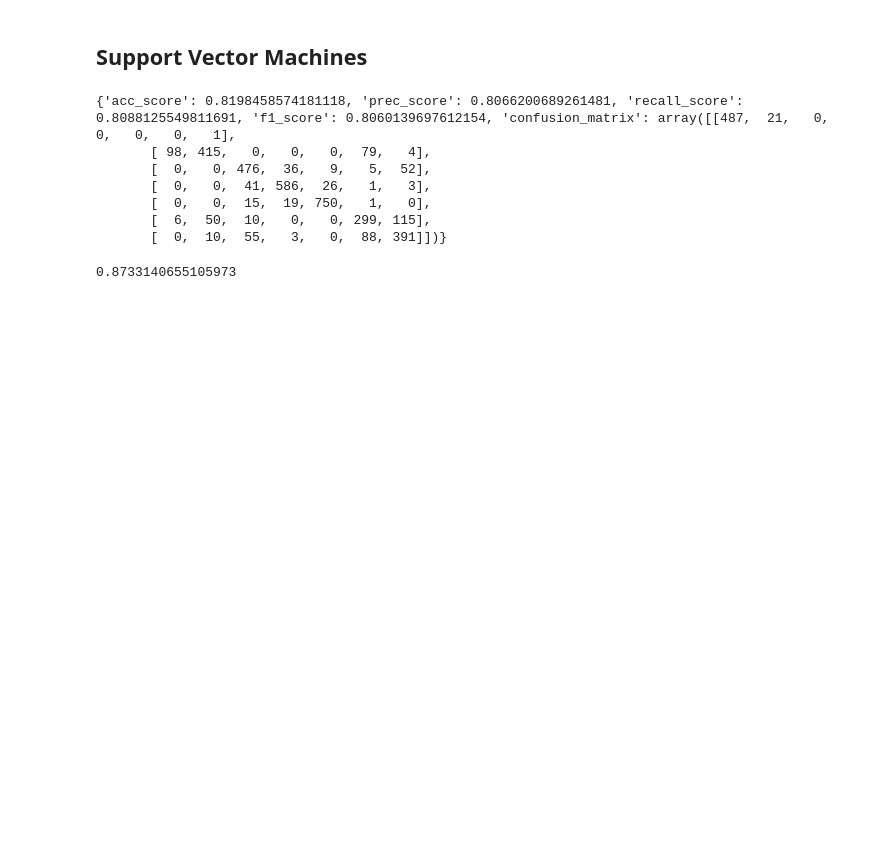
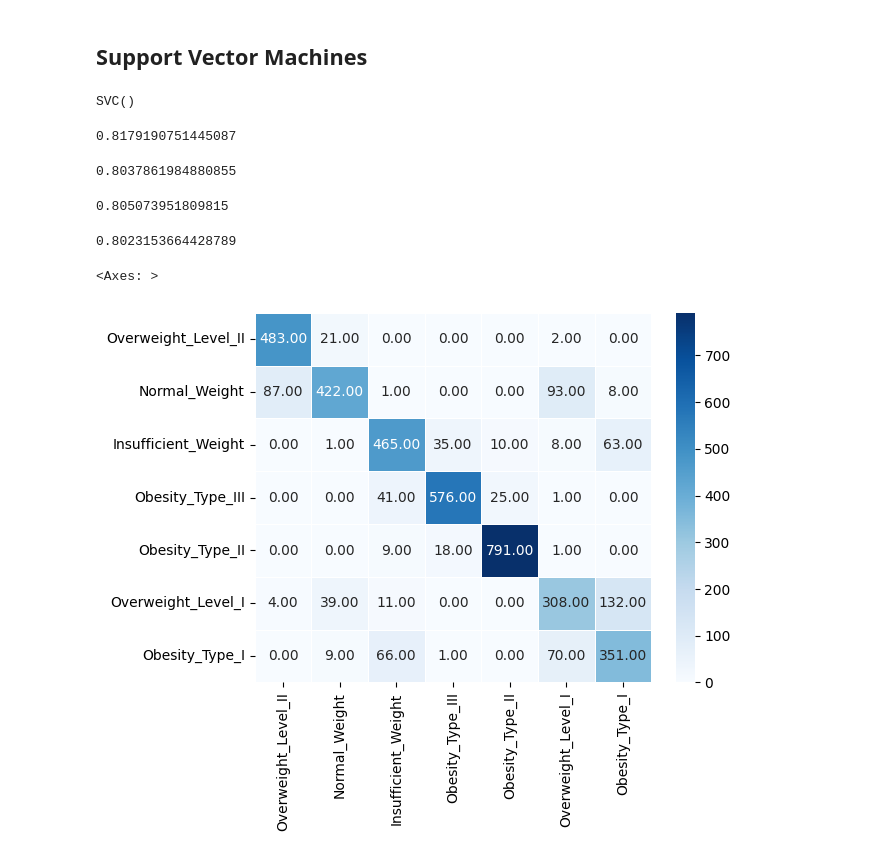
Before and after one commit to rubuy-74/feup-ia, a Jupyter notebook: proj2/main.ipynb, the cells around one changed output. Cells and saved outputs as stored; diff of their text form; code cells hidden in the pictures; blank space fills up the shorter version.

```diff
--- a/proj2/main.ipynb
+++ b/proj2/main.ipynb
@@ -300,22 +294,32 @@ Insufficient_Weight       0.74      0.77      0.76       566
 # %%
 from sklearn.svm import SVC
 
-model = SVC()
-model.fit(x_train,y_train)
-predictions = model.predict(x_test)
+svc = SVC()
+svc.fit(x_train,y_train)
 # %% [output]
-{'acc_score': 0.8198458574181118, 'prec_score': 0.8066200689261481, 'recall_score': 0.8088125549811691, 'f1_score': 0.8060139697612154, 'confusion_matrix': array([[487,  21,   0,   0,   0,   0,   1],
-       [ 98, 415,   0,   0,   0,  79,   4],
-       [  0,   0, 476,  36,   9,   5,  52],
-       [  0,   0,  41, 586,  26,   1,   3],
-       [  0,   0,  15,  19, 750,   1,   0],
-       [  6,  50,  10,   0,   0, 299, 115],
-       [  0,  10,  55,   3,   0,  88, 391]])}
+SVC()
 # %%
-# modelGamma = SVC(gamma=10)
-# modelLinearKernel = SVC(kernel='linear')
-modelC = SVC(C=1000)
-modelC.fit(x_train,y_train)
-modelC.score(x_test,y_test)
+predictions = svc.predict(x_test)
+predictions
+results = get_stats(predictions)
-# %% [output]
-0.8733140655105973
+# %%
+results['acc_score']
+# %% [output]
+0.8179190751445087
+# %%
+results['prec_score']
+# %% [output]
+0.8037861984880855
+# %%
+results['recall_score']
+# %% [output]
+0.805073951809815
+# %%
+results['f1_score']
+# %% [output]
+0.8023153664428789
+# %%
+sns.heatmap(results['confusion_matrix'], annot=True, cmap='Blues', fmt='.2f', linewidths= 0.5,xticklabels=labels,yticklabels=labels)
+# %% [output]
+<Axes: >
+[figure, added]
```
Also changed, not shown: parts of 17 cells of this notebook.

EXERCISE REQUIREMENTS: Since the pictures are not wanted, write out the rest of the data exactly as it reads.

TASK RESULT:
Before and after one commit to rubuy-74/feup-ia, a Jupyter notebook: proj2/main.ipynb, the cells around one changed output. Cells and saved outputs as stored; diff of their text form; code cells hidden in the pictures; blank space fills up the shorter version.

```diff
--- a/proj2/main.ipynb
+++ b/proj2/main.ipynb
@@ -300,22 +294,32 @@ Insufficient_Weight       0.74      0.77      0.76       566
 # %%
 from sklearn.svm import SVC
 
-model = SVC()
-model.fit(x_train,y_train)
-predictions = model.predict(x_test)
+svc = SVC()
+svc.fit(x_train,y_train)
 # %% [output]
-{'acc_score': 0.8198458574181118, 'prec_score': 0.8066200689261481, 'recall_score': 0.8088125549811691, 'f1_score': 0.8060139697612154, 'confusion_matrix': array([[487,  21,   0,   0,   0,   0,   1],
-       [ 98, 415,   0,   0,   0,  79,   4],
-       [  0,   0, 476,  36,   9,   5,  52],
-       [  0,   0,  41, 586,  26,   1,   3],
-       [  0,   0,  15,  19, 750,   1,   0],
-       [  6,  50,  10,   0,   0, 299, 115],
-       [  0,  10,  55,   3,   0,  88, 391]])}
+SVC()
 # %%
-# modelGamma = SVC(gamma=10)
-# modelLinearKernel = SVC(kernel='linear')
-modelC = SVC(C=1000)
-modelC.fit(x_train,y_train)
-modelC.score(x_test,y_test)
+predictions = svc.predict(x_test)
+predictions
+results = get_stats(predictions)
-# %% [output]
-0.8733140655105973
+# %%
+results['acc_score']
+# %% [output]
+0.8179190751445087
+# %%
+results['prec_score']
+# %% [output]
+0.8037861984880855
+# %%
+results['recall_score']
+# %% [output]
+0.805073951809815
+# %%
+results['f1_score']
+# %% [output]
+0.8023153664428789
+# %%
+sns.heatmap(results['confusion_matrix'], annot=True, cmap='Blues', fmt='.2f', linewidths= 0.5,xticklabels=labels,yticklabels=labels)
+# %% [output]
+<Axes: >
+[figure, added]
```
Also changed, not shown: parts of 17 cells of this notebook.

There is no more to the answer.